The Supreme Court has directed the Kerala government to provide adequate security to the two women who offered prayers at Sabarimala on January 2 after the court overturned a ban on women of menstruating age entering the shrine.
As many as 51 women have entered the temple after the court’s ruling, counsel for the Kerala government told the court. The two women, Kanaka Durga and Bindu Ammini, both in their 40s, had approached the court seeking protection.
Their entry to the shrine led to widespread protests across the state. The society is split on the court’s September 28 ruling overturning the traditional ban on women of menstruating age, entering the temple.
The ruling sparked a debate on the right to worship and gender equality, with thousands of right-wing protesters physically stopping women from entering the temple.
The two women were escorted to the temple by the administration in secrecy around dawn.
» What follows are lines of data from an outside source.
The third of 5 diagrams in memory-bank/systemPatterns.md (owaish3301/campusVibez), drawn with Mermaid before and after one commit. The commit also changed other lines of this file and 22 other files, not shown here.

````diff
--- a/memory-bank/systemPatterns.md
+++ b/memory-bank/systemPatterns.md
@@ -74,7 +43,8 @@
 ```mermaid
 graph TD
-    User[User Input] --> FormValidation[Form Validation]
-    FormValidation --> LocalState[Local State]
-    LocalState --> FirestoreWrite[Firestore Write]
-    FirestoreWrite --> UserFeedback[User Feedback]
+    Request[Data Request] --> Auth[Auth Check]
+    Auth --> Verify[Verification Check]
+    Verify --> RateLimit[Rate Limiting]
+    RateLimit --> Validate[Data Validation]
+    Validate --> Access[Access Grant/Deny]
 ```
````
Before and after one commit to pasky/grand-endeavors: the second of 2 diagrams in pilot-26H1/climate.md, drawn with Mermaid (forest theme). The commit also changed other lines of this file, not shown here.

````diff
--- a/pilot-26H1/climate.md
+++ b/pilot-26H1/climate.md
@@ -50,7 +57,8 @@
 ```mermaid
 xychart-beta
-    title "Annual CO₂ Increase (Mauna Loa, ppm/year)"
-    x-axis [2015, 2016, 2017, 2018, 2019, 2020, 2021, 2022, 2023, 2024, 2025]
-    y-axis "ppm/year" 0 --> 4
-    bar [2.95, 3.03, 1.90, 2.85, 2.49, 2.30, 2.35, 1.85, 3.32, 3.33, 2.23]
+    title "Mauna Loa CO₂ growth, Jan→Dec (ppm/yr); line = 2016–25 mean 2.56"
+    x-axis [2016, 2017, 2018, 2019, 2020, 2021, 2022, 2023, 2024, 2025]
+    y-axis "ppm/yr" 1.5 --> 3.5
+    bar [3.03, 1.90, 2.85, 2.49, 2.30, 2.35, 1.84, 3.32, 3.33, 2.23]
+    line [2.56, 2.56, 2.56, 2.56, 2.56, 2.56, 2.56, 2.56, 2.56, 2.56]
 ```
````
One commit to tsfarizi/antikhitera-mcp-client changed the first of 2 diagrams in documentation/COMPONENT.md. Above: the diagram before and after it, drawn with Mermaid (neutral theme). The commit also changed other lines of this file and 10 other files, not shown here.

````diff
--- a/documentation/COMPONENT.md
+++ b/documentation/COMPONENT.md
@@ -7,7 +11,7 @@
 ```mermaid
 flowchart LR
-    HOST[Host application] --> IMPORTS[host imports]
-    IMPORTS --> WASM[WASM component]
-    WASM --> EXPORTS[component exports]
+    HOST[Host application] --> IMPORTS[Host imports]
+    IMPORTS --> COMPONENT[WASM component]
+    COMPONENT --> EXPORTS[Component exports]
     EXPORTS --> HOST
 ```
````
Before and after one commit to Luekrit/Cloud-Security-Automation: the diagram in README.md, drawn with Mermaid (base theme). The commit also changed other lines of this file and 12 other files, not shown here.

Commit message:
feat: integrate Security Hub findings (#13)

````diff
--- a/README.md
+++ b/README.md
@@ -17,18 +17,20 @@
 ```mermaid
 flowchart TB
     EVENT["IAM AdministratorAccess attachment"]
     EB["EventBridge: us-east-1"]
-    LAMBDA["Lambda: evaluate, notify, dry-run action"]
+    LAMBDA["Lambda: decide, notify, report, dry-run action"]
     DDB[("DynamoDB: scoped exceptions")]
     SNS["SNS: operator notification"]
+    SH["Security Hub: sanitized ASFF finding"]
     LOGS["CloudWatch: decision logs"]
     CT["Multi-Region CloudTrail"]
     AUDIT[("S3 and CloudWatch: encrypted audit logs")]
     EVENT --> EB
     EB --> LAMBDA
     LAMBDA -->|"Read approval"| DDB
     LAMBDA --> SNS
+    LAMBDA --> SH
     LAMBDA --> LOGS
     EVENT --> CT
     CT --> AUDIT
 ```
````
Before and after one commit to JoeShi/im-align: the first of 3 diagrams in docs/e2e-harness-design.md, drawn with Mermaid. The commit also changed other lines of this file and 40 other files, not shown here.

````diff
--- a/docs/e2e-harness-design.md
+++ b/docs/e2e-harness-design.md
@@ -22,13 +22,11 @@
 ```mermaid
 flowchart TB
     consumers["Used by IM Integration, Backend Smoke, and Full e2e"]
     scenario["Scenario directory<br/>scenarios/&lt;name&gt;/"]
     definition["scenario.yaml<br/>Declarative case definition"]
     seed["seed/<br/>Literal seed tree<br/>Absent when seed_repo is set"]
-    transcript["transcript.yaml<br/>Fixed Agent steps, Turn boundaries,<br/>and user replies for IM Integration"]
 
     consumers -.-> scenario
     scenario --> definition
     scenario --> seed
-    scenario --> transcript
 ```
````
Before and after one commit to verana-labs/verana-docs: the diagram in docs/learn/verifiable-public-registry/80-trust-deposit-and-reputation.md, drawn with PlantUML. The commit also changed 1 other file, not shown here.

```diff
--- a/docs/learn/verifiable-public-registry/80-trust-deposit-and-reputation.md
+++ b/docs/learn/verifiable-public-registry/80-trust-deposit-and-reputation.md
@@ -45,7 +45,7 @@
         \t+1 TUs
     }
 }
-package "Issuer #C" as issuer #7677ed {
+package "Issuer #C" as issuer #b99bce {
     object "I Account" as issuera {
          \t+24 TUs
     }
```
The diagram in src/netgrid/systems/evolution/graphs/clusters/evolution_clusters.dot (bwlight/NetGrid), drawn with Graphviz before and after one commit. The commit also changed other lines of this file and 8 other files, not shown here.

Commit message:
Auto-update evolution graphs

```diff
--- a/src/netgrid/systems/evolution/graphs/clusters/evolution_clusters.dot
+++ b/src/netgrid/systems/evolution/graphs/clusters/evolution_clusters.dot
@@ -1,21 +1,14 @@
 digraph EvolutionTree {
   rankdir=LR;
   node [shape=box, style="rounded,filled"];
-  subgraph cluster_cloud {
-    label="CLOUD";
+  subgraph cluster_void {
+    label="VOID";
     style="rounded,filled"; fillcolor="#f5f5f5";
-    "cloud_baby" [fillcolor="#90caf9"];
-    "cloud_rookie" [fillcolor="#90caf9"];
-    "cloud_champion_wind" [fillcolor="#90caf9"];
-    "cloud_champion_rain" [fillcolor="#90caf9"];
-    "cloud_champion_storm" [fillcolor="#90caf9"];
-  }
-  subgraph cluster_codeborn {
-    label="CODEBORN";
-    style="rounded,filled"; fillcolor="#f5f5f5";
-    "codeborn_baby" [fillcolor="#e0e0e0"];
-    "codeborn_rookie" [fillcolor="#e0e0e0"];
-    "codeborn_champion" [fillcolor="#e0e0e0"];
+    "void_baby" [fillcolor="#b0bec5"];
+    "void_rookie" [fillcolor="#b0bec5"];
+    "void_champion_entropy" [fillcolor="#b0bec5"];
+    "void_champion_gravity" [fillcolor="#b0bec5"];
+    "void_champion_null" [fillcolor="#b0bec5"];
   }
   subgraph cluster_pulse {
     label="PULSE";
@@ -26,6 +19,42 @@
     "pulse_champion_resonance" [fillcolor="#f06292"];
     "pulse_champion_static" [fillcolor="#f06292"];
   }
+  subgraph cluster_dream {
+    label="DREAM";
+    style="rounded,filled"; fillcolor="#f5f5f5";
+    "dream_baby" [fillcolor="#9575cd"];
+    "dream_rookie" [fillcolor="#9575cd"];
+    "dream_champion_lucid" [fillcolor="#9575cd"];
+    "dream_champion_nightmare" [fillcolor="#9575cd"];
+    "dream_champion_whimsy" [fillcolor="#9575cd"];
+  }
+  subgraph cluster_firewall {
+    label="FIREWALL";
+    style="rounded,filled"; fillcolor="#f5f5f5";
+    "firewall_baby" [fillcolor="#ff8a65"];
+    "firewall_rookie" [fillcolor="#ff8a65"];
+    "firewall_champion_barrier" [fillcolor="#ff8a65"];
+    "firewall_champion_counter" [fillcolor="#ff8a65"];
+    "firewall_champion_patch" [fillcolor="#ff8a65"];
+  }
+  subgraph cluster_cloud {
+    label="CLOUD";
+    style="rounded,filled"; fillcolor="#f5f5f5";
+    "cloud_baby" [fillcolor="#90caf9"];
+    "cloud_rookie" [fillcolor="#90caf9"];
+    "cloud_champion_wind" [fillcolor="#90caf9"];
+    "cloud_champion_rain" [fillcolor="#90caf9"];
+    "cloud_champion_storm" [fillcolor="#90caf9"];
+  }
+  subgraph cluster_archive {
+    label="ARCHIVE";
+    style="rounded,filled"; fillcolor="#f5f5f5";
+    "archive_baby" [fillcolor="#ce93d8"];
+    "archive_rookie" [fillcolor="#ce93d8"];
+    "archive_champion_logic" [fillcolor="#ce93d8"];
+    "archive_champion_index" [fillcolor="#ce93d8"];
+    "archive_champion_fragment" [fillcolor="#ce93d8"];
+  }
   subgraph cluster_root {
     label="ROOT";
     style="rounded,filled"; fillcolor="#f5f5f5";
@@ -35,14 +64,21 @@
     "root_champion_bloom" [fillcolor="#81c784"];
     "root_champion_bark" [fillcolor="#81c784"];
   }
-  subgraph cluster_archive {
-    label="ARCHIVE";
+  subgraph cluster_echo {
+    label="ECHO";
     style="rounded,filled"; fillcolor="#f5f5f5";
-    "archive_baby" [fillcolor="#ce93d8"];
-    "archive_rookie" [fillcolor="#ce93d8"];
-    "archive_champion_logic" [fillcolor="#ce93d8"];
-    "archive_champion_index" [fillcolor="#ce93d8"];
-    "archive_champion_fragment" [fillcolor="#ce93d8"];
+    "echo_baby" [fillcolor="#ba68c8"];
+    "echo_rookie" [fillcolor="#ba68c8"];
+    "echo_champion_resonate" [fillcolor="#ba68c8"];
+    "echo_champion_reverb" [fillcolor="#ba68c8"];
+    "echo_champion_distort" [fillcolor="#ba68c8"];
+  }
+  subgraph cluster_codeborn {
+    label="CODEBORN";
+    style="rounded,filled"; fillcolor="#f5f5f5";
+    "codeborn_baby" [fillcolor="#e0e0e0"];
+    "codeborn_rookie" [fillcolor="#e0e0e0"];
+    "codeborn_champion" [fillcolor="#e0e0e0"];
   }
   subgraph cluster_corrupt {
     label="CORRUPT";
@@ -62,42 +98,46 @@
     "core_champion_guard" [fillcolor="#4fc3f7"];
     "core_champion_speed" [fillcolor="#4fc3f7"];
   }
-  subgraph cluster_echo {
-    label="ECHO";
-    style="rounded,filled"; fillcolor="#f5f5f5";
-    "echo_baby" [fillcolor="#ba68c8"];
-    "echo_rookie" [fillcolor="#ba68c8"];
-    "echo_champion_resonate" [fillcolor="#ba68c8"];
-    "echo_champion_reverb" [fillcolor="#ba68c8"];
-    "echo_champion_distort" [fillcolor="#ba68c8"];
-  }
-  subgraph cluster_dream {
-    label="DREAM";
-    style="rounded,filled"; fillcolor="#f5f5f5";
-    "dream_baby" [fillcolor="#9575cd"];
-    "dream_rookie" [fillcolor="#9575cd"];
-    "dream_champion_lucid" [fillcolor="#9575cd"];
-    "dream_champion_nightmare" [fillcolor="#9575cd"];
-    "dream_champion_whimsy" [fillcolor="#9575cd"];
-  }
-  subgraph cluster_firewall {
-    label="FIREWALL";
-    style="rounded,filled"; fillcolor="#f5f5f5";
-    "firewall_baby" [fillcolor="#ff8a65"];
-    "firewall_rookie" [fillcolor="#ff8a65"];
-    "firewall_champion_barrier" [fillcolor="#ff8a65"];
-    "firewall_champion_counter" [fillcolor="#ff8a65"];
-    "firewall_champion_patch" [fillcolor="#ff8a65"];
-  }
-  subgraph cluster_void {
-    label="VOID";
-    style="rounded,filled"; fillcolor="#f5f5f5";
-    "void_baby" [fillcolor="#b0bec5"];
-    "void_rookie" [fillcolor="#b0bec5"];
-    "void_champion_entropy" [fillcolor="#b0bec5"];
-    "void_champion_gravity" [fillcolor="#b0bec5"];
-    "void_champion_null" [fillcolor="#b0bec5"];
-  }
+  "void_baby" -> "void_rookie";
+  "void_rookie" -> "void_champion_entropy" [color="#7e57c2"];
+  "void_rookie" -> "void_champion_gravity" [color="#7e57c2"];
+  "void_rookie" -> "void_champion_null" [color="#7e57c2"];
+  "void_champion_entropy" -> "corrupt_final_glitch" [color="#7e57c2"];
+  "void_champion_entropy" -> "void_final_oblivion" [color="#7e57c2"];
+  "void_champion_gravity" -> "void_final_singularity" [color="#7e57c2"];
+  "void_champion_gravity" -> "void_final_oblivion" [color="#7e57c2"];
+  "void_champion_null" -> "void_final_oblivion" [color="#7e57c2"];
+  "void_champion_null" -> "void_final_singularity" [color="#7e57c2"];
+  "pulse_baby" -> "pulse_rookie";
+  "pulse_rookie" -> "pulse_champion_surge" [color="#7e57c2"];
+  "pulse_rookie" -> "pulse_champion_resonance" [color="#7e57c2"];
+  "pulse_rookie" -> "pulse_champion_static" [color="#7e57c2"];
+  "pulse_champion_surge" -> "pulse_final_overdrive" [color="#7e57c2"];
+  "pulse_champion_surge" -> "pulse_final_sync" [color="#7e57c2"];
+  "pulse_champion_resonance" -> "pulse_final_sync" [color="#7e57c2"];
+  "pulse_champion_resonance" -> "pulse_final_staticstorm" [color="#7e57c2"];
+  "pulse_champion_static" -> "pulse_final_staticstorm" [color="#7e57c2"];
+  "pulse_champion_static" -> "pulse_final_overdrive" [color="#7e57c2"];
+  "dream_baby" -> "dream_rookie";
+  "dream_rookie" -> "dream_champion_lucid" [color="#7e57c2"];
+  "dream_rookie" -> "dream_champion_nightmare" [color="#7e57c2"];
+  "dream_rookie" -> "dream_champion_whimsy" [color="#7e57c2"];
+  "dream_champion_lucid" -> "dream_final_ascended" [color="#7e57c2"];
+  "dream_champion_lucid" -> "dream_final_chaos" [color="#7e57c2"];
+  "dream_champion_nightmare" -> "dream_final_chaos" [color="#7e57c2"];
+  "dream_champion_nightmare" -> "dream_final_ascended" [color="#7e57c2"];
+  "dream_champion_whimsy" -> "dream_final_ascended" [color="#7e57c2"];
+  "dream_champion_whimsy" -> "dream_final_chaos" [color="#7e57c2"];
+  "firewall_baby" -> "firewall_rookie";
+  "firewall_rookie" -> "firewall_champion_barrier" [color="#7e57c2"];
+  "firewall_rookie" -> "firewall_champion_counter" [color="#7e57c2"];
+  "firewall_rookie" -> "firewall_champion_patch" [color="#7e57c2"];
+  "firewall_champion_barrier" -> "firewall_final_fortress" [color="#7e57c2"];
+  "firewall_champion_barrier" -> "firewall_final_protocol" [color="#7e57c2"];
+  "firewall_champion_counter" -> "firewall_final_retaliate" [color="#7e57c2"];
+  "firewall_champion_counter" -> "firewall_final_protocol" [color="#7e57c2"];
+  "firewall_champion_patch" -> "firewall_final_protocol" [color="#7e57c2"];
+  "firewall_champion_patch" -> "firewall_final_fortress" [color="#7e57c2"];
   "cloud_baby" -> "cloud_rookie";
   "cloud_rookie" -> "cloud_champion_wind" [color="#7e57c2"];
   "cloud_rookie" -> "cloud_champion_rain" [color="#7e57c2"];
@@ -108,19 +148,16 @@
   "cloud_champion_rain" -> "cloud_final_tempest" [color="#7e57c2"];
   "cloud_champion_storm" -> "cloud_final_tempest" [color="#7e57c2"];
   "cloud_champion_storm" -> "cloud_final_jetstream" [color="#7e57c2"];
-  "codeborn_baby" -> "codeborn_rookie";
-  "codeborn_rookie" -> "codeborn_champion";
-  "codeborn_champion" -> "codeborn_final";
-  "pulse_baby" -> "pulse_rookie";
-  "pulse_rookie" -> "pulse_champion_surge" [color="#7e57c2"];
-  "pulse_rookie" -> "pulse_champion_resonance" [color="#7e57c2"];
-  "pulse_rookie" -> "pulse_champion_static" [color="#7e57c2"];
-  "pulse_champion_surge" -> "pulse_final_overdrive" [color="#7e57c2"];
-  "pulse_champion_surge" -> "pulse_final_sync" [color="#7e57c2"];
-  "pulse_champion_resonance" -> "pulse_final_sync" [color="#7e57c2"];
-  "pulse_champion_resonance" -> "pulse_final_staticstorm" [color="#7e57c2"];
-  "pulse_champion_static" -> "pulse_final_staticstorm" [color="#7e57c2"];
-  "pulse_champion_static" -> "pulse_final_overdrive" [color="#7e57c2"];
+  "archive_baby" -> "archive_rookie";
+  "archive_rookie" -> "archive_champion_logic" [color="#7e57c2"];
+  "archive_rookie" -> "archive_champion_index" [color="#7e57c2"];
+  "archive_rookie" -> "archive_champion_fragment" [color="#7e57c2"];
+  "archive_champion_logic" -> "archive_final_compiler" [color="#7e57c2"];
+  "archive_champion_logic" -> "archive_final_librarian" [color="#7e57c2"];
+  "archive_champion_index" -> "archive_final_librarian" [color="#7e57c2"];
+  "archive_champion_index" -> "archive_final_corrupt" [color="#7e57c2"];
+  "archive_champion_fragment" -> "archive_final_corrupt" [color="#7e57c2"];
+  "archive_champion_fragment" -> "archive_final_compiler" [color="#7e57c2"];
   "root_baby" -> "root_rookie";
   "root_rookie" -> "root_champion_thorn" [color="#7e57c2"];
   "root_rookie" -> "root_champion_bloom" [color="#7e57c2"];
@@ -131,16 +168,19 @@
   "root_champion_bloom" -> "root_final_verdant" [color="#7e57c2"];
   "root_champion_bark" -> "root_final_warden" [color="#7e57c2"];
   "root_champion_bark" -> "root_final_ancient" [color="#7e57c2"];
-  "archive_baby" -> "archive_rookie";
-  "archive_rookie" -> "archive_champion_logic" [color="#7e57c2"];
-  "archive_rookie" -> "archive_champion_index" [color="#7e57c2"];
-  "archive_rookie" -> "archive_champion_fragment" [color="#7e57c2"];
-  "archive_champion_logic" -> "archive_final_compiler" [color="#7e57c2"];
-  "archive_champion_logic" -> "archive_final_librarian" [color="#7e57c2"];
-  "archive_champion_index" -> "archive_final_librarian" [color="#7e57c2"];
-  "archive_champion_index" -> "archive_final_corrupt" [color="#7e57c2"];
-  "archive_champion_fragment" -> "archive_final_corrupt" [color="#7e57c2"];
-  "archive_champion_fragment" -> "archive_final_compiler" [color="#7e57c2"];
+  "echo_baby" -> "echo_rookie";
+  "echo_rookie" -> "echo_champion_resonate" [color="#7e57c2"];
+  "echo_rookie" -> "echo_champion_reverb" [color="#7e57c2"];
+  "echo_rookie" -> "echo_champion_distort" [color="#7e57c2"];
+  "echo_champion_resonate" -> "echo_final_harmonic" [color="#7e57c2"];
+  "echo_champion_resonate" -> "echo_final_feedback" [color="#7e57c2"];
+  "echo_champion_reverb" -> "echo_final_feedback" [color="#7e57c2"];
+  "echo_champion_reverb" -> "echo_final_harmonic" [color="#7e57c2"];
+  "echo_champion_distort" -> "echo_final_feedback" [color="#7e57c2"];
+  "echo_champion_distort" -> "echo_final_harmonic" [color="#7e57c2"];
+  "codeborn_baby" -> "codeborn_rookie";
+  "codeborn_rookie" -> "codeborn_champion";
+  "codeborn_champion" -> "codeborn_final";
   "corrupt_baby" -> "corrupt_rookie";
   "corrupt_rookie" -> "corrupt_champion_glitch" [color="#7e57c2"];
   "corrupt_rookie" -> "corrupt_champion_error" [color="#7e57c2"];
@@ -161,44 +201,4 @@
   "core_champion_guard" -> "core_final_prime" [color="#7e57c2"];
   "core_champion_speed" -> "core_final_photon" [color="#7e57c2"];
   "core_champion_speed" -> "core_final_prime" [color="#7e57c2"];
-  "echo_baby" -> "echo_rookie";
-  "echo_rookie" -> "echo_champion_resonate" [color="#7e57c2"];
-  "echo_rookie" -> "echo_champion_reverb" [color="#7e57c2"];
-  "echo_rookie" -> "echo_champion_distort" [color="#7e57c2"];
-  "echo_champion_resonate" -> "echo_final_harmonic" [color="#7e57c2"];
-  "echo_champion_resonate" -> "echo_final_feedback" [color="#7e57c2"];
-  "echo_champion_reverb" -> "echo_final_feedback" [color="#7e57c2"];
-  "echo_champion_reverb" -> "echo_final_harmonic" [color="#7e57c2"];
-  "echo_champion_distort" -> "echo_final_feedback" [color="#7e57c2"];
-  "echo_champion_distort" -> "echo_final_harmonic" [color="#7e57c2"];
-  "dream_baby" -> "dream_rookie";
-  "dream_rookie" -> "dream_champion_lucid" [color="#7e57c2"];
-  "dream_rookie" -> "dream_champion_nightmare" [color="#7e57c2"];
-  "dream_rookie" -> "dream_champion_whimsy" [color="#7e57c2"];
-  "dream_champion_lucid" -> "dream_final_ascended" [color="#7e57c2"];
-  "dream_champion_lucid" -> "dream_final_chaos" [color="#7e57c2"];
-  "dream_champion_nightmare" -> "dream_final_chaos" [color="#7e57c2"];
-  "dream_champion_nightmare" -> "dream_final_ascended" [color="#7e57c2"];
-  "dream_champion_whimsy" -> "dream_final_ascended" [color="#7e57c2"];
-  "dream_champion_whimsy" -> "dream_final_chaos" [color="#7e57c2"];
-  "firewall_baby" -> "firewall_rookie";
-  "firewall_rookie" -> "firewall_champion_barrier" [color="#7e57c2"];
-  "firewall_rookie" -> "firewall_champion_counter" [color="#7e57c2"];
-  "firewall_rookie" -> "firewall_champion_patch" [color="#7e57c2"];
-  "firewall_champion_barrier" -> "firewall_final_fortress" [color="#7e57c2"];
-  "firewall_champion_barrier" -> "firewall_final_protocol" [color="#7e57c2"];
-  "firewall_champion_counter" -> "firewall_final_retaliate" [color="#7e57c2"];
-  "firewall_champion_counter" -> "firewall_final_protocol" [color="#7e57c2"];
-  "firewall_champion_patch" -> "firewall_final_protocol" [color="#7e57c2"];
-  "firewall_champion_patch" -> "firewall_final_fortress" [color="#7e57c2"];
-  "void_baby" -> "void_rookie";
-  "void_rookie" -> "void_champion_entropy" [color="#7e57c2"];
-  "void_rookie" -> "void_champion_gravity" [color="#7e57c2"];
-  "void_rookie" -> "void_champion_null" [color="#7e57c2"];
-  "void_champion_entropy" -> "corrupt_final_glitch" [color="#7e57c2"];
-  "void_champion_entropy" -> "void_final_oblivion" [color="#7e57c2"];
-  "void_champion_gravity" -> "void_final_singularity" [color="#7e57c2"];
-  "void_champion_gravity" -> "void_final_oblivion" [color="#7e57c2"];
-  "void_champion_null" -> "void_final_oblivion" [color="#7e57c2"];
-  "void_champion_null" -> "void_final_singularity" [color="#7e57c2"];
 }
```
They were assisted by police personnel and taken through a staff entrance instead of the usual route that involves climbing 18 steps.
The Supreme Court verdict granting women the right to enter the Sabarimala temple was passed by a 4:1 majority by a bench comprising the then chief justice Dipak Misra and Mr. justices D.Y. Chandrachud, A.M. Khanwilkar, R.F. Nariman and Indu Malhotra. The latter, was the sole woman on the bench, and the only one with a dissenting opinion.
Mr. Justice Chandrachud, in his judgement, said religion could not become a reason for excluding and denying people the basic right to find fulfilment in worship. Physiological factors associated with women could not provide a rationale to deny them the right to worship, he said.